The Jackson 5 were the first group in music history to have four singles released back to back on their flight to No. 1 on billboards top 100, with each single selling over a million copies. The singles were: “I Want You Back,” “ABC,” “The Love You Save” and “I’ll Be There.” This was unprecedented and a clear indication that the Motown hit machine had not lost its steam but was moving full speed ahead with its new-found music sensation.

The Jackson 5 would introduce a new sound that music critics would reference as “bubblegum soul,” indicating that the music was soulful, youthful with pop cross-over appeal, a genre performed by and for kids. But their popularity did not end with kids; it washed over the barriers of age to practically all adults.

Featuring their cool Afros, Apple caps, handsome smiles and youthful enthusiasm, Motown would launch a marketing campaign for the Jackson 5 that would generate mass appeal in radio, magazines and television media. These included the Miss Black America beauty pageant, The Hollywood Palace with Diana Ross and Sammy Davis Jr., the Ed Sullivan Show, special guest appearance on the Diana Ross special, and an ABC telecast special of their own entitled, “Going Back to Indiana” concert.

This concert was also released as their first live album.

The Jackson 5 would also have their own animated cartoon series on Saturday mornings as part of the ABC fall lineup under the production of animators Rankin and Bass. They would also have an alphabet cereal commercial, promoting the cereal as part of a balanced breakfast.

The Jackson 5 would perform to sold-out concerts with record-breaking attendance nationally and internationally, including Africa, Asia and Europe. The excitement of Jacksonmania was worldwide. The Jackson 5 would be featured on the covers of Rolling Stone magazine at a time when Rolling Stone didn’t usually cover kid acts. They would also make the covers of Life and, of course, Ebony. Their popularity with Black youth played a major role in launching the Black teen publication Right On, along with the Black teen dance telecast “Soul Train” hosted by Don Cornelius.

The success and popularity of the Jackson 5 laid the foundation for other young groups such as The Sylvers, DeBarge, New Edition, B2K and Destiny’s Child, just to name a few.

The Jackson 5 would have a seven-year run at Motown, from 1969 to 1976. Due to creative differences, the group would leave Motown, signing with the Epic label. The move to Epic would mark the next chapter in this family’s musical dynasty with a few major changes.

Brother Jermaine, then married to Gordy’s daughter Hazel, would continue to stay on at Motown as a solo artist, and because the Motown label had reserved the rights to the name, logo and trademark Jackson 5, the group simply became the Jacksons, making their transition from child stars to adult entertainers.

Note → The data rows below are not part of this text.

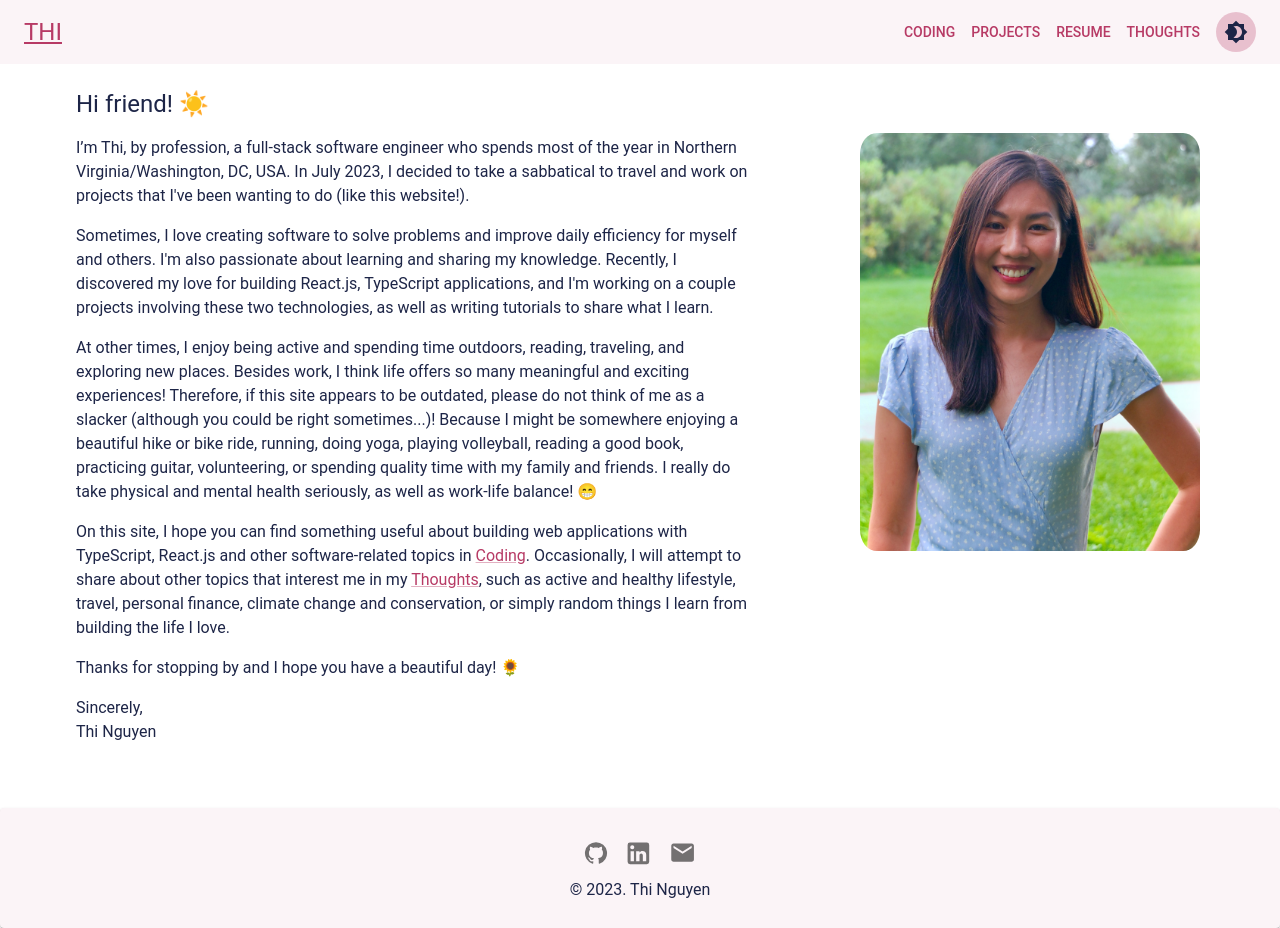
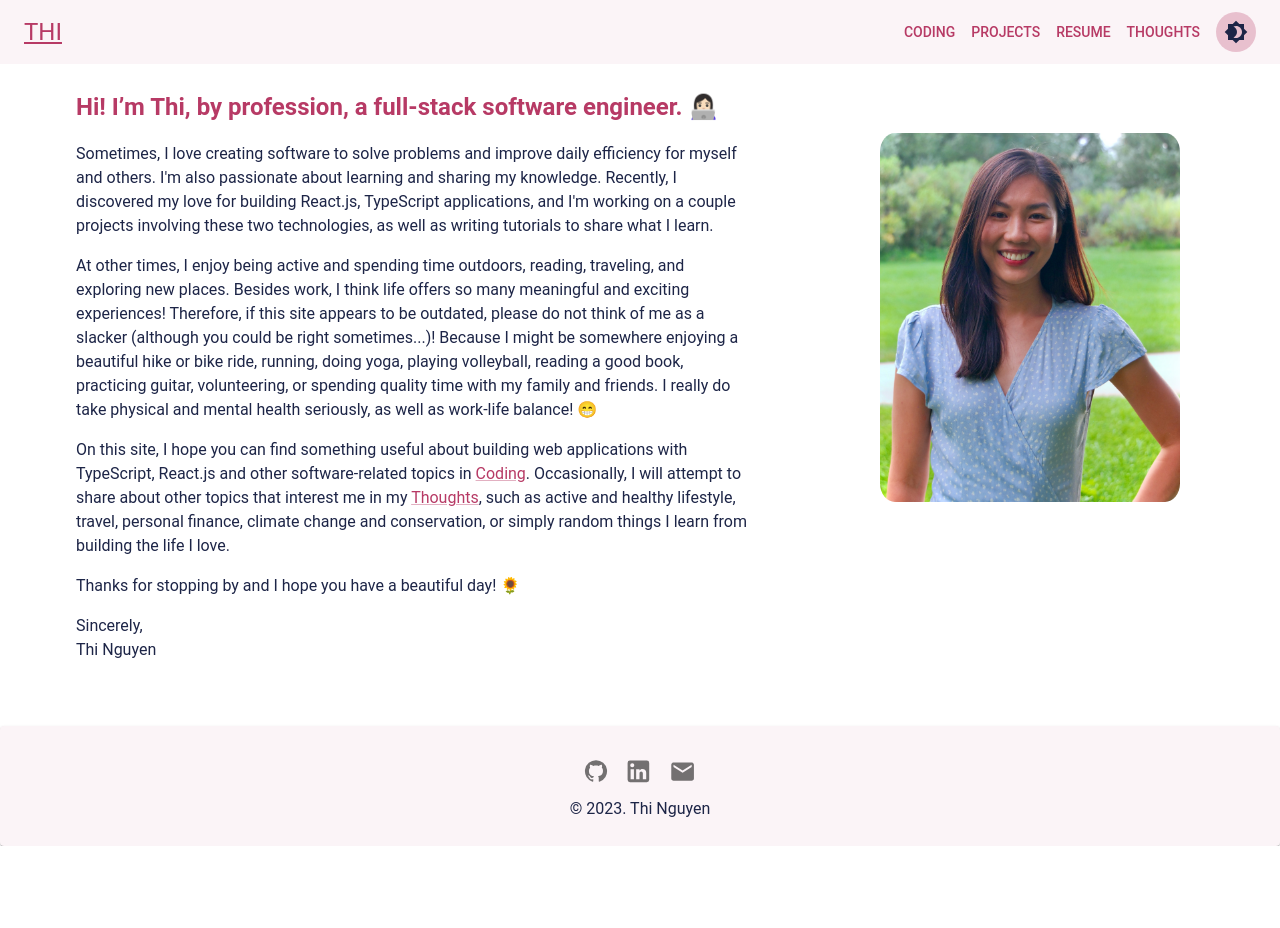
Before and after one commit to justthinguyen/justthinguyen.github.io, a React (Create React App) app: page / in a window 1280 px wide. After the commit the page ends 846 px from the top, so only its background shows below. Built offline with nearby package versions, Linux system fonts and the light colour scheme.

Commit message:
Update Intro, use Header for SEO

```diff
--- a/src/components/CustomizedMUI.tsx
+++ b/src/components/CustomizedMUI.tsx
@@ -18,11 +18,11 @@ export const TextStack = styled(Stack)({
     pt: 0.5, flexWrap: 'wrap', gap: '3px'
 })
 
-export const Title = styled(Typography)({
+export const TitleSX = {
     fontWeight: 600,
     fontSize: '1.25rem',
     lineHeight: 1.6,
-})
+}
 
 export const SubtitleSX = {
     margin: '6px',
@@ -34,8 +34,16 @@ export const CaptionSX = {
     fontSize: '0.9rem',
     lineHeight: 1.66
 }
+
+export const HeaderSX = {
+    fontWeight: 600,
+    lineHeight: 1.6,
+}
+
 export const Subtitle = (ps: TypographyProps) => <Typography component='span' sx={SubtitleSX}>{ps.children}</Typography>
 export const Caption = (ps: TypographyProps) => <Typography component='span' sx={CaptionSX}>{ps.children}</Typography>
+export const Header = (ps: TypographyProps) => <Typography variant="h5" sx={HeaderSX} color={ps.color}>{ps.children}</Typography>
+export const Title = (ps: TypographyProps) => <Typography variant="h6" sx={TitleSX} color={ps.color}>{ps.children}</Typography>
 
 export const PlainLinkSX = {
     textDecoration: 'none',
--- a/src/contents/MyInfo.tsx
+++ b/src/contents/MyInfo.tsx
@@ -2,6 +2,7 @@ import { Typography } from '@mui/material';
 import { RouterLink } from '../components/Navigation';
 import { pagesKey } from '../siteInfo';
 import { IResume } from '../types';
+import { Header } from '../components/CustomizedMUI';
 
 export const mediaLink = {
     'Github': 'https://github.com/ngthing',
@@ -16,11 +17,9 @@ export const fullName = 'Thi Nguyen'
 export const mainSiteDescription = fullName + ' Software Engineer Personal Website'
 export const Intro = () => (
     <Typography component={'div'}>
-        <Typography component={'span'} variant={'h5'}>Hi friend! ☀️</Typography>
-        <p>
-            I’m Thi, by profession, a full-stack software engineer who spends most of the year in Northern Virginia/Washington, DC, USA.
-            In July 2023, I decided to take a sabbatical to travel and work on projects that I've been wanting to do (like this website!).
-        </p>
+        <Header color="primary.main">
+            Hi! I’m Thi, by profession, a full-stack software engineer. 👩🏻‍💻
+        </Header>
         <p>
             Sometimes, I love creating software to solve problems and improve daily efficiency for myself and others. I'm also passionate about learning and sharing my knowledge.
             Recently, I discovered my love for building React.js, TypeScript applications, and I'm working on a couple projects involving these two technologies, as well as writing tutorials to share what I learn.
```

With the move to Epic, their younger brother Randy would be added to the group as a full-time member.

Michael, being the most driven of them all, would record the biggest selling album of all time, “Thriller.” The album was inducted into the Guinness Book of World Records, making Michael the most successful and celebrated entertainer in the world. Today, his global fan base refers to him as the King of Pop.

In 1997, the Jackson 5 would be inducted into the Rock and Roll Hall of Fame, becoming the youngest group to have this honor bestowed upon them by the industry and their peers.

The Jackson 5 was a music phenomenon.

They were a unique group that emerged at a unique time in American history. Their legacy of music, song and dance will continue to interest, intrigue and inspire people the world over for generations to come.

Yes, the five brothers from Gary, Ind., did quite well.